◆ **Exercise**:
The lines of the records that include "title" should all be copied.

━━━━━━━━

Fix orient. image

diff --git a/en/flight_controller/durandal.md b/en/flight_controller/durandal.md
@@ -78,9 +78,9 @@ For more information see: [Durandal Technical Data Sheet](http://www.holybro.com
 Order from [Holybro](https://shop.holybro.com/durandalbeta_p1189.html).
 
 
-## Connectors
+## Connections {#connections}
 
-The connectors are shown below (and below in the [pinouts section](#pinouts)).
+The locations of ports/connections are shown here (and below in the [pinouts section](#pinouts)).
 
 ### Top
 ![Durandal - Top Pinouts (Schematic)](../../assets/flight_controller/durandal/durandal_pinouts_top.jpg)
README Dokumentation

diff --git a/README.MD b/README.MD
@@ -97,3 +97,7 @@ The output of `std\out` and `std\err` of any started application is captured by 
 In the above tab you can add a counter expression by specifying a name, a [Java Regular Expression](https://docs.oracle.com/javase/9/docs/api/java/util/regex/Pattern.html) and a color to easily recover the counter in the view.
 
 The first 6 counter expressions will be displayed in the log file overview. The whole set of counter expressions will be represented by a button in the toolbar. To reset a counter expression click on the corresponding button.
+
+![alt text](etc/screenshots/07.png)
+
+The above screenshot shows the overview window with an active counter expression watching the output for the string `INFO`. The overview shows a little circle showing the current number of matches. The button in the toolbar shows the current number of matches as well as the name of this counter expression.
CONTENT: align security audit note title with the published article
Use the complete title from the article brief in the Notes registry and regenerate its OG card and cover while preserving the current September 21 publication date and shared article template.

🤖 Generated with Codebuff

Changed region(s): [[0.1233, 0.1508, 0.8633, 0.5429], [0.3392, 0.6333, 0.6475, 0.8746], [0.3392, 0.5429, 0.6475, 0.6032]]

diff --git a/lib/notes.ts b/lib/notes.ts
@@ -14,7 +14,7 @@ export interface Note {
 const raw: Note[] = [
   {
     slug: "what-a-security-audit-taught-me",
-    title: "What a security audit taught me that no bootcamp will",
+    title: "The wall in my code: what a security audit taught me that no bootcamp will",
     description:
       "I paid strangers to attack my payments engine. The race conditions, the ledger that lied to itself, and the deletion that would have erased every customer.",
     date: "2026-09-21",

━━━━━━━━

◆ **The completed task**:
CONTENT: align security audit note title with the published article
Use the complete title from the article brief in the Notes registry and regenerate its OG card and cover while preserving the current September 21 publication date and shared article template.
-    title: "What a security audit taught me that no bootcamp will",
+    title: "The wall in my code: what a security audit taught me that no bootcamp will",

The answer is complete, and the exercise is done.